The Houston Rockets‘ unprecedented commitment to a small-ball approach forces opponents to come up with unconventional game plans, such as the Utah Jazz giving center Rudy Gobert the assignment of guarding point guard Russell Westbrook.

“I don’t know if it’s working,” Westbrook said with a grin after scoring 34 points on 14-of-26 shooting in a 120-110 win that pulled the Rockets even with the Jazz for fourth place in the Western Conference standings and clinched the series tiebreaker.

“I get what I want, get whatever I want. Get to the basket and shoot, drive and kick, pace and speed. It’s something you can’t scout for. You can scout moves, you can scout for all that, but speed you can’t scout for. And that’s what I’ve got to my advantage.”
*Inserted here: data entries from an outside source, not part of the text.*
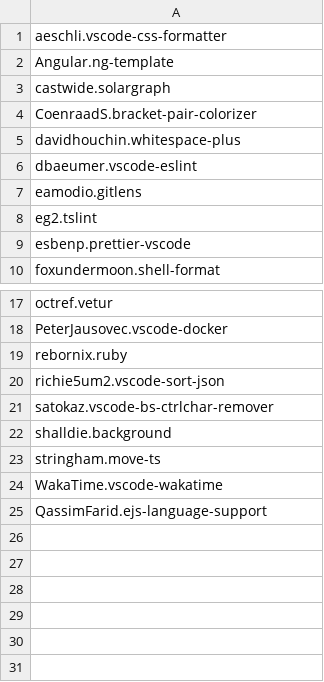
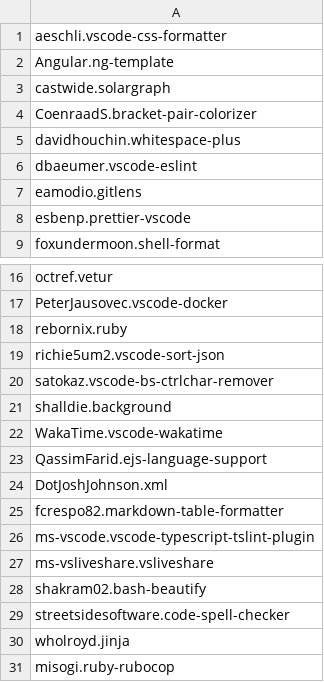
Before and after one commit to sisisin/dotfiles, a CSV file: vscode/extensions.csv, drawn as a sheet; only a part is shown, gaps mark what is left out; removed rows and columns are numbered as before the commit, all else as after; the diff names each change by its address in the sheet, - before the commit and + after, or states it on an @@ line.

Commit message:
update extension list

```diff
--- a/vscode/extensions.csv
+++ b/vscode/extensions.csv
-row 8: eg2.tslint
-row 23: stringham.move-ts
+row 24: DotJoshJohnson.xml
+row 25: fcrespo82.markdown-table-formatter
+row 26: ms-vscode.vscode-typescript-tslint-plugin
+row 27: ms-vsliveshare.vsliveshare
+row 28: shakram02.bash-beautify
+row 29: streetsidesoftware.code-spell-checker
+row 30: wholroyd.jinja
+row 31: misogi.ruby-rubocop
```
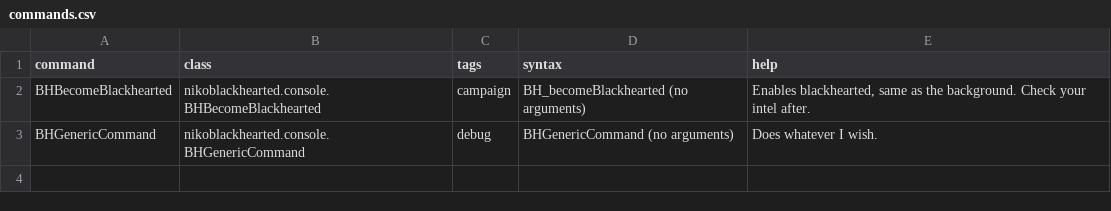
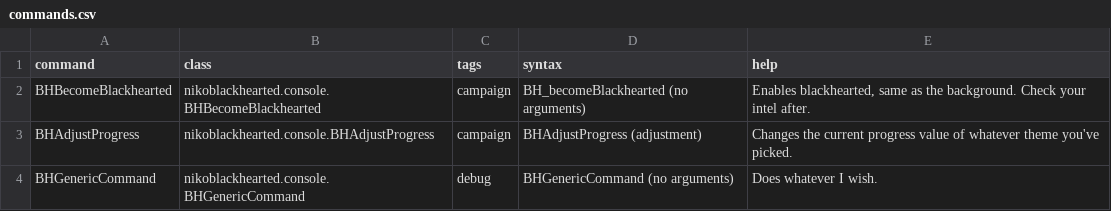
Before and after one commit to nikothedude/Blackhearted, a CSV file: data/console/commands.csv, drawn as a sheet; the diff names each change by its address in the sheet, - before the commit and + after, or states it on an @@ line.

```diff
--- a/data/console/commands.csv
+++ b/data/console/commands.csv
+row 3: BHAdjustProgress | nikoblackhearted.console.BHAdjustProgress | campaign | BHAdjustProgress (adjustment) | Changes the current progress value of whatever theme you've picked.
```
Also changed, not shown: data/campaign/market_conditions.csv, 39 other files.
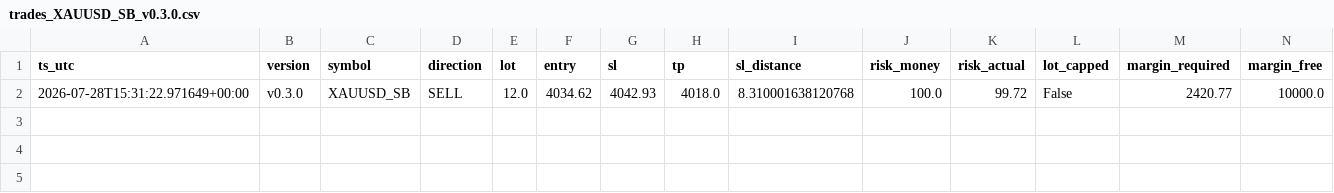
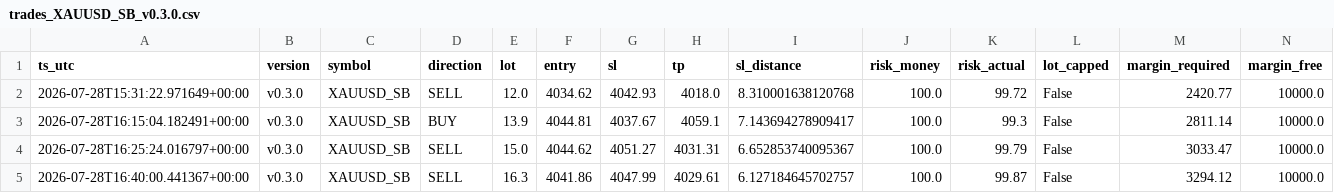
Before and after one commit to jorgenofuentes/tb-logs, a CSV file: trades_XAUUSD_SB_v0.3.0.csv, drawn as a sheet; only a part is shown; rows hold the shown columns only; the diff names each change by its address in the sheet, - before the commit and + after, or states it on an @@ line.

```diff
--- a/trades_XAUUSD_SB_v0.3.0.csv
+++ b/trades_XAUUSD_SB_v0.3.0.csv
+row 3: 2026-07-28T16:15:04.182491+00:00 | v0.3.0 | XAUUSD_SB | BUY | 13.9 | 4044.81 | 4037.67 | 4059.1 | 7.143694278909417 | 100.0 | 99.3 | False | 2811.14 | 10000.0
+row 4: 2026-07-28T16:25:24.016797+00:00 | v0.3.0 | XAUUSD_SB | SELL | 15.0 | 4044.62 | 4051.27 | 4031.31 | 6.652853740095367 | 100.0 | 99.79 | False | 3033.47 | 10000.0
+row 5: 2026-07-28T16:40:00.441367+00:00 | v0.3.0 | XAUUSD_SB | SELL | 16.3 | 4041.86 | 4047.99 | 4029.61 | 6.127184645702757 | 100.0 | 99.87 | False | 3294.12 | 10000.0
```
Also changed, not shown: signals_GBPJPY_SB_v0.3.0.csv, signals_US30_SB_v0.3.0.csv, 6 other files.
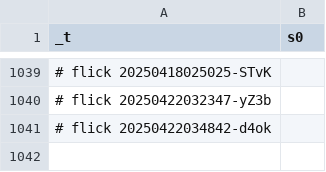
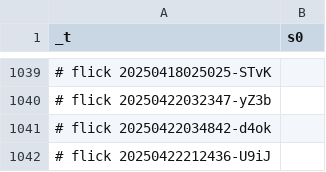
Before and after one commit to abikesa/bronx, a CSV file: kitabo/ensi/nis/App/assets/csv/s0_1.csv, drawn as a sheet; only a part is shown, gaps mark what is left out.

Commit message:
kitabo/ensi/nis/App/assets/csv/s0_1.csv

```diff
--- a/kitabo/ensi/nis/App/assets/csv/s0_1.csv
+++ b/kitabo/ensi/nis/App/assets/csv/s0_1.csv
@@ -1041 +1041,2 @@ _t,s0
 # flick 20250422034842-d4ok
+# flick 20250422212436-U9iJ
```
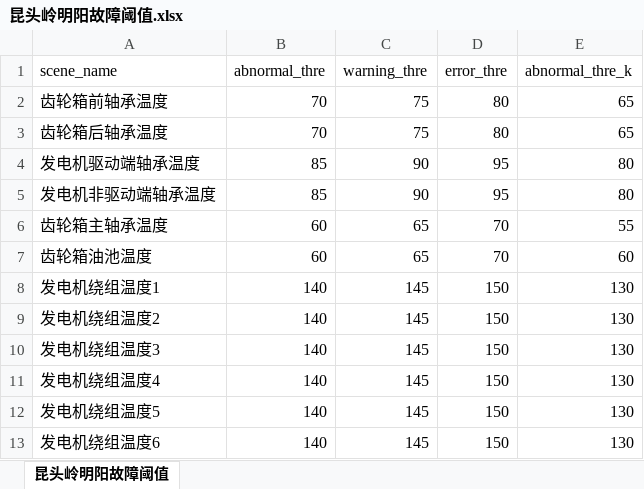
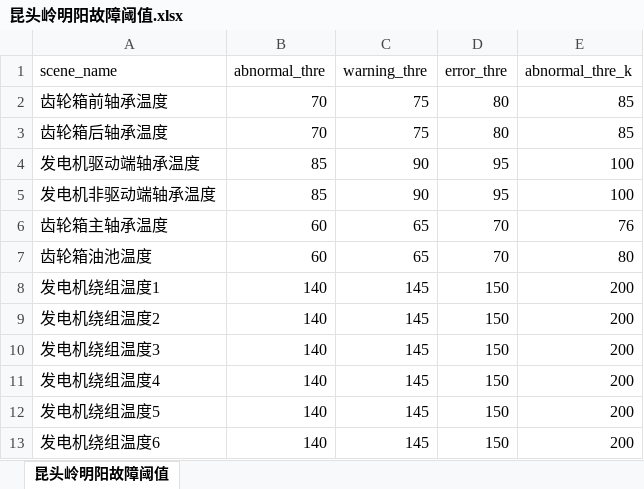
Before and after one commit to fluency828/xintian, an Excel workbook: error_threshold/昆头岭明阳故障阈值.xlsx, sheet 昆头岭明阳故障阈值, drawn as a sheet; values as stored, in another font and other column widths than the file's, no borders; the diff names each change by its address in the sheet, - before the commit and + after, or states it on an @@ line.

```diff
--- a/error_threshold/昆头岭明阳故障阈值.xlsx (sheet 昆头岭明阳故障阈值)
+++ b/error_threshold/昆头岭明阳故障阈值.xlsx (sheet 昆头岭明阳故障阈值)
-E2:E3 (abnormal_thre_k): 65
+E2:E3 (abnormal_thre_k): 85
-E4:E5 (abnormal_thre_k): 80
+E4:E5 (abnormal_thre_k): 100
-E6 (abnormal_thre_k): 55
+E6 (abnormal_thre_k): 76
-E7 (abnormal_thre_k): 60
+E7 (abnormal_thre_k): 80
-E8:E13 (abnormal_thre_k): 130
+E8:E13 (abnormal_thre_k): 200
```
Also changed, not shown: error_threshold/灌云明阳4.0故障阈值.xlsx, error_threshold/若羌三期远景故障阈值.xlsx, 5 other files.
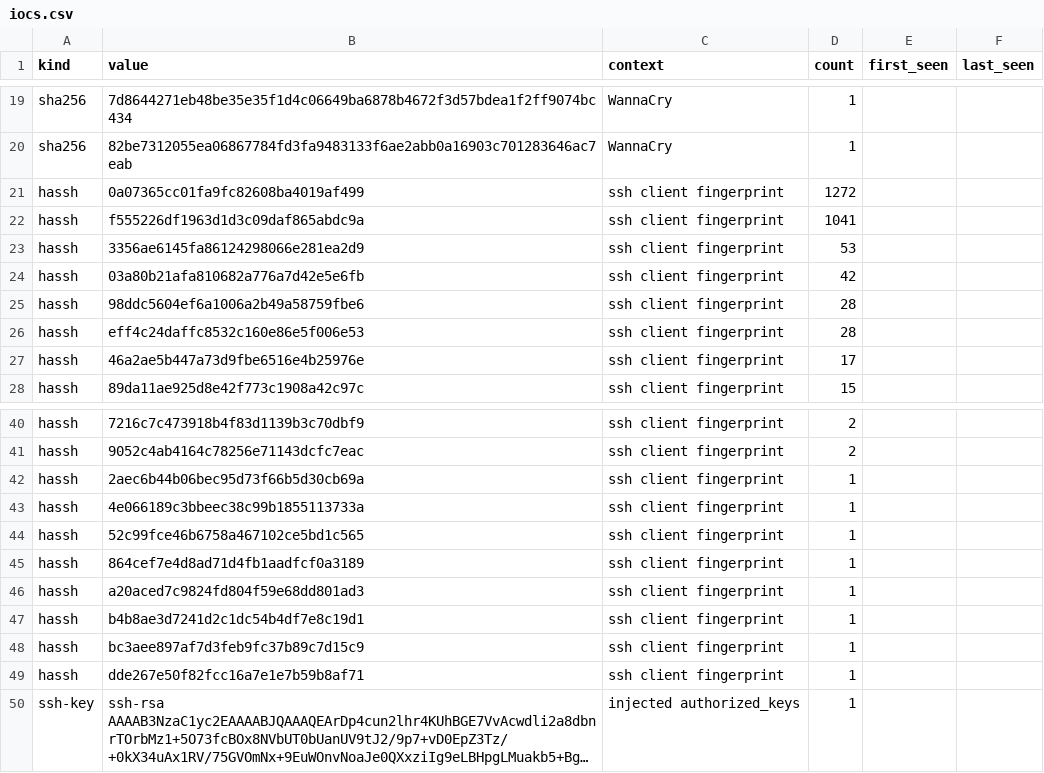
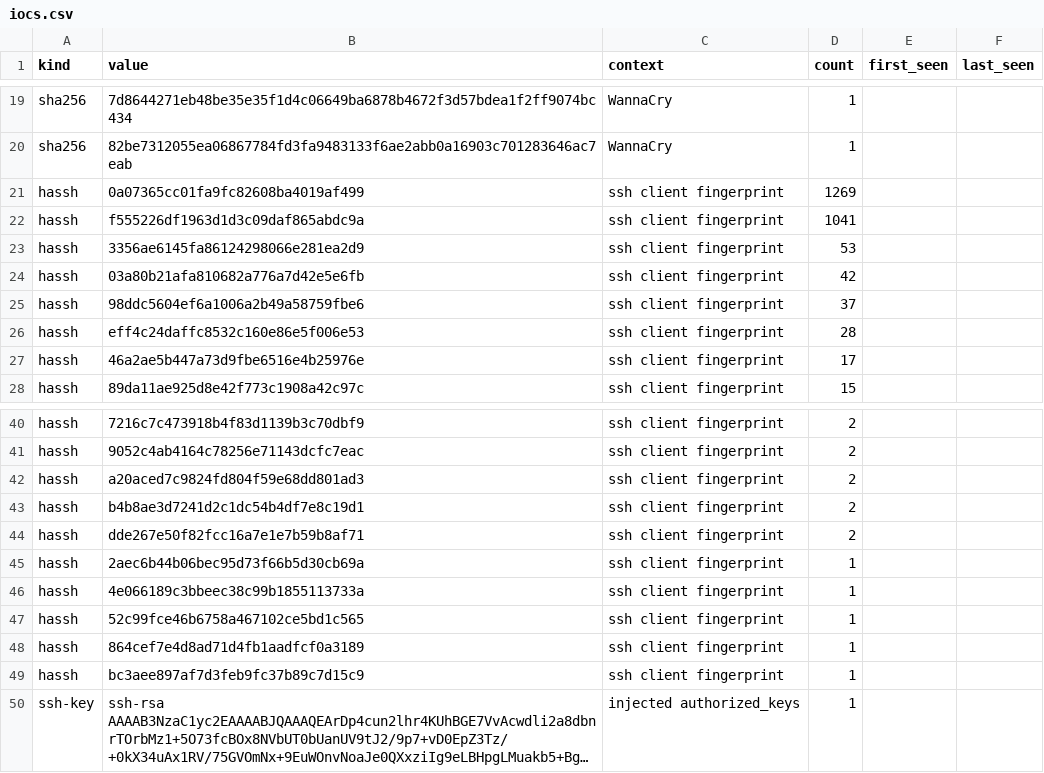
Before and after one commit to unerror/security, a CSV file: feeds/honeypot/iocs.csv, drawn as a sheet; only a part is shown, gaps mark what is left out; long unchanged cells end in …; removed rows and columns are numbered as before the commit, all else as after; the diff names each change by its address in the sheet, - before the commit and + after, or states it on an @@ line.

```diff
--- a/feeds/honeypot/iocs.csv
+++ b/feeds/honeypot/iocs.csv
-D21 (count): 1272
+D21 (count): 1269
-D25 (count): 28
+D25 (count): 37
+row 42: hassh | a20aced7c9824fd804f59e68dd801ad3 | ssh client fingerprint | 2
+row 43: hassh | b4b8ae3d7241d2c1dc54b4df7e8c19d1 | ssh client fingerprint | 2
+row 44: hassh | dde267e50f82fcc16a7e1e7b59b8af71 | ssh client fingerprint | 2
-row 46: hassh | a20aced7c9824fd804f59e68dd801ad3 | ssh client fingerprint | 1
-row 47: hassh | b4b8ae3d7241d2c1dc54b4df7e8c19d1 | ssh client fingerprint | 1
-row 49: hassh | dde267e50f82fcc16a7e1e7b59b8af71 | ssh client fingerprint | 1
```
Also changed, not shown: 12 other files.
It’s the second time in the past two weeks that the Jazz have used the strategy. Westbrook scored 39 points on 18-of-33 shooting in a 114-113 home loss to the Jazz on Feb. 9, when Utah’s Bojan Bogdanovic hit a tightly contested 29-foot buzzer-beater to beat the Rockets.

The Rockets put teams in a bind by surrounding NBA scoring leader James Harden and Westbrook with 3-point threats. Opponents often blink, to use Houston coach Mike D’Antoni’s term, by trying to match up with their own small lineups.

That isn’t an option the Jazz are willing to consider, not with the value provided by their All-Star center.

“Obviously, it didn’t work, but teams are going to have to try guarding different things,” said Harden, who had 38 points on 13-of-23 shooting and seven assists. “If they want to have Rudy Gobert out there, then they’ve got to find out who he’s going to guard.”

The most logical answer, Jazz coach Quin Snyder has concluded, is to put Gobert on Westbrook. Gobert’s rim protection would be mitigated if he guarded P.J. Tucker, who is listed as a center but is utilized offensively almost solely as a 3-point shooter, pulling his man away from the basket. Gobert sags far off Westbrook, daring him to take the jumper that the All-Star guard typically hits at a subpar percentage, and limiting his opportunities as a facilitator.

“I think I would do it again,” Gobert said. “Having Russ being guarded by one of our guards is a mismatch. When I’m guarding him, at least he doesn’t get to the rim. He’s going to miss shots, he’s going to make shots, but at least he doesn’t break us down and bring the double team and find his teammates.

“We make him work. That’s pretty much it. We make him work, and he’s able to make those shots sometimes, and sometimes he’s not. We’ve got to live with that and do what we do.”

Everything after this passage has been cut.